A quick glance around the British political landscape and throwing your hands in the air would be a minor response. What a Mess! It is like a really really low tide, the water level has dropped like never before and all that lies beneath the surface is exposed and at first glance what used to appear well managed and coherent is now showing its true nature of wreck, rocks and dangerous reefs.
At first this appears a total nightmare and while that might be true it is also a great opportunity for us to put things right, to build better structures, to put down good foundations to build our future on as we can now see what needs to change. Now, all we need is the desire and will power to do what needs to be done. However, the most important aspect of this is that we do not give up.
We are all being asked to contribute and while many will retain their self-interest and even denial, many hopefully will not. We have something to give and one of the greatest lessons in my life, both personally and professionally, is understanding that we are never in a situation where we do not have the solution, the way out, the answer to every problem. True we will be asked to change ourselves, to turn inside out to find that better way.
How I hear you ask. The answer is through our willingness. Once we become willing our minds open and everything moves forward. To be willing we are asked to give up being right, when we are right we cannot learn and grow. We are being asked to do this now before this crisis becomes a catastrophe.
Above all do not give up. This week, Marcus Willis who was on the cusp of giving up was convinced by his partner not to and yesterday his dream came true on Centre Court at Wimbledon and a star was born.
Sue is currently in Zambia doing great and moving things forward for Vision Zambia, so this is a good time to remind ourselves of one of my favourite poems and if you don’t want to read it all just go to the last few lines.
Stopping by Woods on a Snowy Evening
By Robert Frost
Whose woods these are I think I know.
His house is in the village though;
He will not see me stopping here
To watch his woods fill up with snow.
My little horse must think it queer
To stop without a farmhouse near
Between the woods and frozen lake
The darkest evening of the year.
He gives his harness bells a shake
To ask if there is some mistake.

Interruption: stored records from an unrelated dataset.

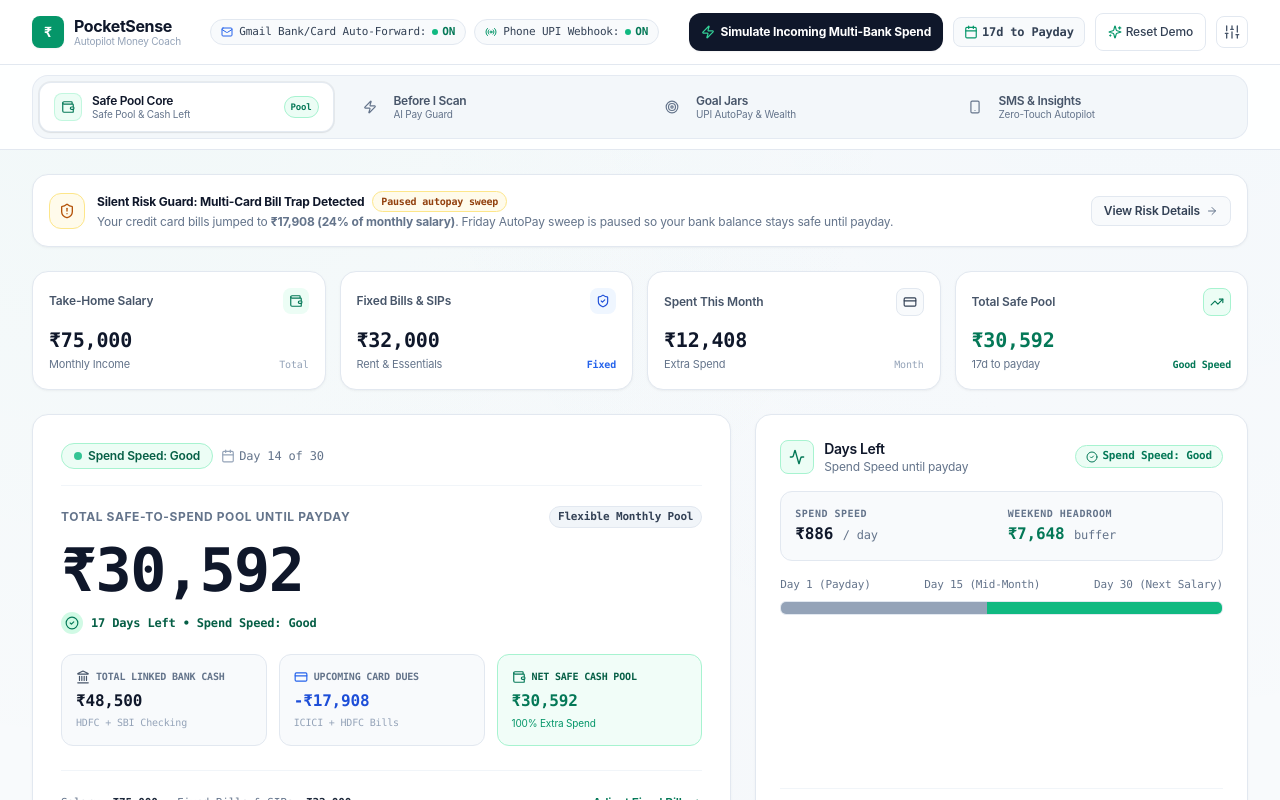
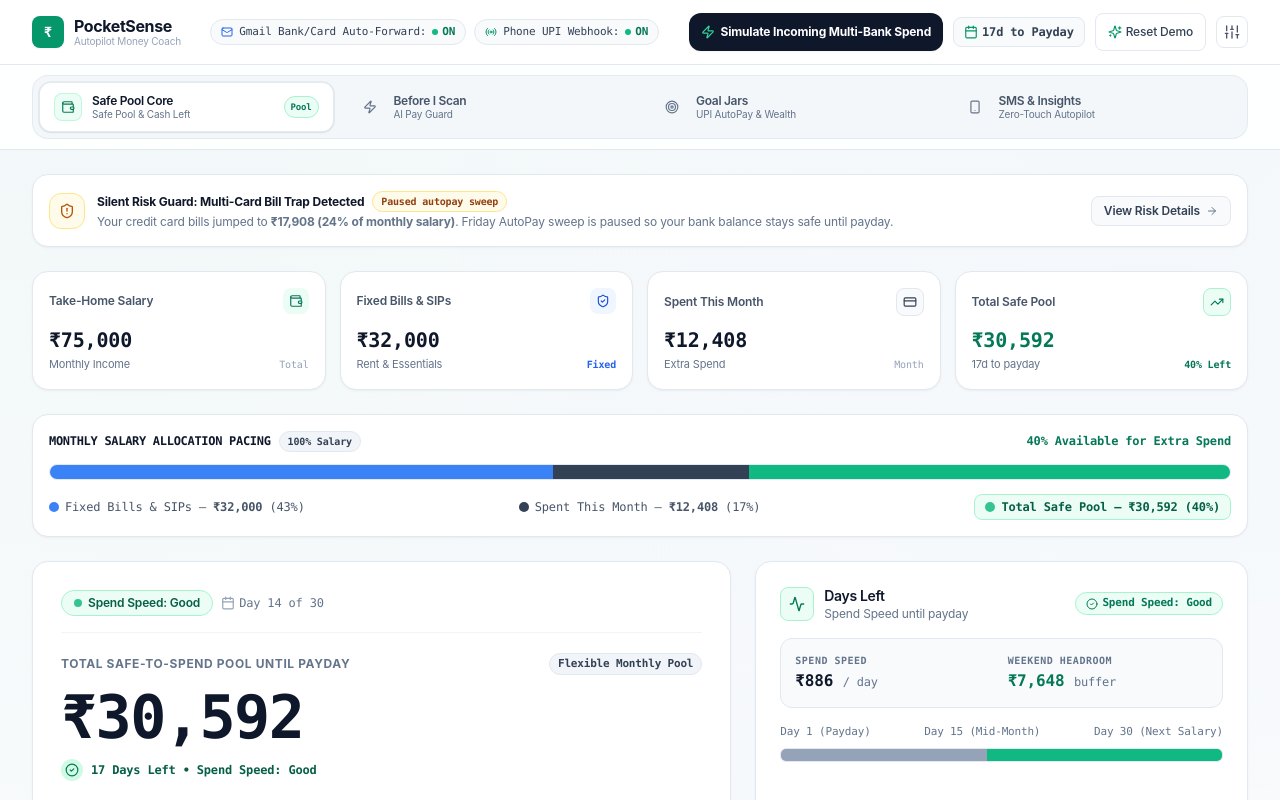
Before and after one commit to GowthamB-09/PocketSense-AI-Arthaton, a Next.js app: page / in a window 1280 px wide. Shown: the top 800 px of the page. Built offline with nearby package versions, Linux system fonts and the light colour scheme.

Commit message:
feat(balance-sheet): live reactive salary allocation bar with overspend clamping

```diff
--- a/src/app/page.tsx
+++ b/src/app/page.tsx
@@ -39,6 +39,34 @@ function DashboardContent() {
   const cardDues = profile.creditCardDues ?? 17908;
   const salary = profile.monthlySalary || 75000;
   const pctOfSalary = Math.round((cardDues / salary) * 100);
+
+  // Dynamic Monthly Salary Allocation Metrics
+  const takeHomeSalary = profile.monthlySalary || 75000;
+  const fixedBills = profile.fixedEssentials || 32000;
+  const spentThisMonth = analysis.discretionarySpentSoFar || 0;
+  const rawSafePool = typeof analysis.remainingMonthlyPool === "number"
+    ? analysis.remainingMonthlyPool
+    : Math.max(0, takeHomeSalary - fixedBills - spentThisMonth);
+  const totalSafePool = Math.max(0, rawSafePool);
+
+  const isOverspent = rawSafePool <= 0 && spentThisMonth > 0;
+  const overspentAmount = Math.max(0, (fixedBills + spentThisMonth) - takeHomeSalary);
+
+  const fixedPercent = Math.round((fixedBills / takeHomeSalary) * 100);
+  const spentPercent = Math.round((spentThisMonth / takeHomeSalary) * 100);
+  const safePercent = isOverspent ? 0 : Math.max(0, 100 - fixedPercent - spentPercent);
+
+  // Segment widths clamped so total width always fits 100% and totalSafePool clamps at 0%
+  let clampedFixedPercent = (fixedBills / takeHomeSalary) * 100;
+  let clampedSpentPercent = (spentThisMonth / takeHomeSalary) * 100;
+  let clampedSafePercent = Math.max(0, 100 - clampedFixedPercent - clampedSpentPercent);
+
+  if (clampedFixedPercent + clampedSpentPercent > 100) {
+    const scale = 100 / (clampedFixedPercent + clampedSpentPercent);
+    clampedFixedPercent = clampedFixedPercent * scale;
+    clampedSpentPercent = clampedSpentPercent * scale;
+    clampedSafePercent = 0; // Clamped at 0% if overspent
+  }
 
   return (
     <div className="min-h-screen fintech-mesh-bg text-slate-900 flex flex-col selection:bg-emerald-100 selection:text-emerald-900">
@@ -194,12 +222,97 @@ function DashboardContent() {
                 </div>
                 <div className="mt-0.5">
                   <div className="text-lg sm:text-xl font-bold font-mono text-emerald-700 truncate">
-                    {formatINR(analysis.remainingMonthlyPool || 30592)}
+                    {formatINR(totalSafePool)}
                   </div>
                   <div className="text-[11px] text-slate-500 mt-0.5 flex items-center justify-between">
                     <span>{analysis.daysRemaining || 17}d to payday</span>
-                    <span className="text-[10px] font-mono text-emerald-700 font-semibold">Good Speed</span>
+                    <span className="text-[10px] font-mono text-emerald-700 font-semibold">
+                      {safePercent}% Left
+                    </span>
                   </div>
+                </div>
+              </div>
+            </div>
+
+            {/* Live Reactive Salary Allocation Progress Bar */}
+            <div className="fintech-card rounded-2xl p-4 sm:p-4.5 bg-white border border-slate-200 shadow-sm space-y-3">
+              <div className="flex flex-col sm:flex-row sm:items-center justify-between gap-1.5">
+                <div className="flex items-center gap-2">
+                  <span className="text-xs font-bold text-slate-900 tracking-tight font-mono uppercase">
+                    Monthly Salary Allocation Pacing
+                  </span>
+                  <span className="text-[10px] font-mono px-2 py-0.5 rounded-full bg-slate-100 text-slate-700 border border-slate-200 font-semibold">
+                    100% Salary
+                  </span>
+                </div>
+                <div className="text-xs font-mono">
+                  {isOverspent ? (
+                    <span className="text-rose-700 font-bold flex items-center gap-1">
+                      <AlertTriangle className="w-3.5 h-3.5 text-rose-600" />
+                      Overspent by {formatINR(overspentAmount)}
+                    </span>
+                  ) : (
+                    <span className="text-emerald-700 font-bold">
+                      {safePercent}% Available for Extra Spend
+                    </span>
+                  )}
+                </div>
+              </div>
+
+              {/* Segmented Bar with smooth transitions */}
+              <div className="relative h-4 w-full bg-slate-100 rounded-full overflow-hidden flex border border-slate-200 shadow-inner">
+                {/* Fixed Bills Segment */}
+                <div
+                  className="h-full bg-blue-500 transition-all duration-500 ease-out"
+                  style={{ width: `${clampedFixedPercent}%` }}
+                  title={`Fixed Bills & SIPs: ₹${fixedBills.toLocaleString("en-IN")} (${fixedPercent}%)`}
+                />
+
+                {/* Spent This Month Segment */}
+                <div
+                  className={`h-full ${
+                    isOverspent ? "bg-rose-500" : "bg-slate-700"
+                  } transition-all duration-500 ease-out`}
+                  style={{ width: `${clampedSpentPercent}%` }}
+                  title={`Spent This Month: ₹${spentThisMonth.toLocaleString("en-IN")} (${spentPercent}%)`}
+                />
+
+                {/* Total Safe Pool Segment (Highlighted in emerald green as remaining spendable balance) */}
+                <div
+                  className="h-full bg-emerald-500 transition-all duration-500 ease-out"
+                  style={{ width: `${clampedSafePercent}%` }}
+                  title={`Total Safe Pool: ₹${totalSafePool.toLocaleString("en-IN")} (${safePercent}%)`}
+                />
+              </div>
+
+              {/* Legend with exact wording from prompt */}
+              <div className="flex flex-wrap items-center justify-between gap-y-2 gap-x-3 text-xs font-mono pt-0.5">
+                {/* Fixed Bills Legend */}
+                <div className="flex items-center gap-1.5 text-slate-600">
+                  <span className="w-2.5 h-2.5 rounded-full bg-blue-500 shrink-0" />
+                  <span>
+                    Fixed Bills &amp; SIPs — <strong>₹{fixedBills.toLocaleString("en-IN")}</strong> ({fixedPercent}%)
+                  </span>
+                </div>
+
+                {/* Spent This Month Legend */}
+                <div className="flex items-center gap-1.5 text-slate-600">
+                  <span
+                    className={`w-2.5 h-2.5 rounded-full ${
+                      isOverspent ? "bg-rose-500" : "bg-slate-700"
+                    } shrink-0`}
+                  />
+                  <span>
+                    Spent This Month — <strong>₹{spentThisMonth.toLocaleString("en-IN")}</strong> ({spentPercent}%)
+                  </span>
+                </div>
+
+                {/* Total Safe Pool Legend (Highlighted in emerald green as remaining spendable balance) */}
+                <div className="flex items-center gap-1.5 text-emerald-800 bg-emerald-50 px-2.5 py-1 rounded-lg border border-emerald-200 font-semibold">
+                  <span className="w-2.5 h-2.5 rounded-full bg-emerald-500 animate-pulse shrink-0" />
+                  <span>
+                    Total Safe Pool — <strong>₹{totalSafePool.toLocaleString("en-IN")}</strong> ({safePercent}%)
+                  </span>
                 </div>
               </div>
             </div>
```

The only other sound’s the sweep
Of easy wind and downy flake.
The woods are lovely, dark and deep,
But I have promises to keep,
And miles to go before I sleep,
And miles to go before I sleep.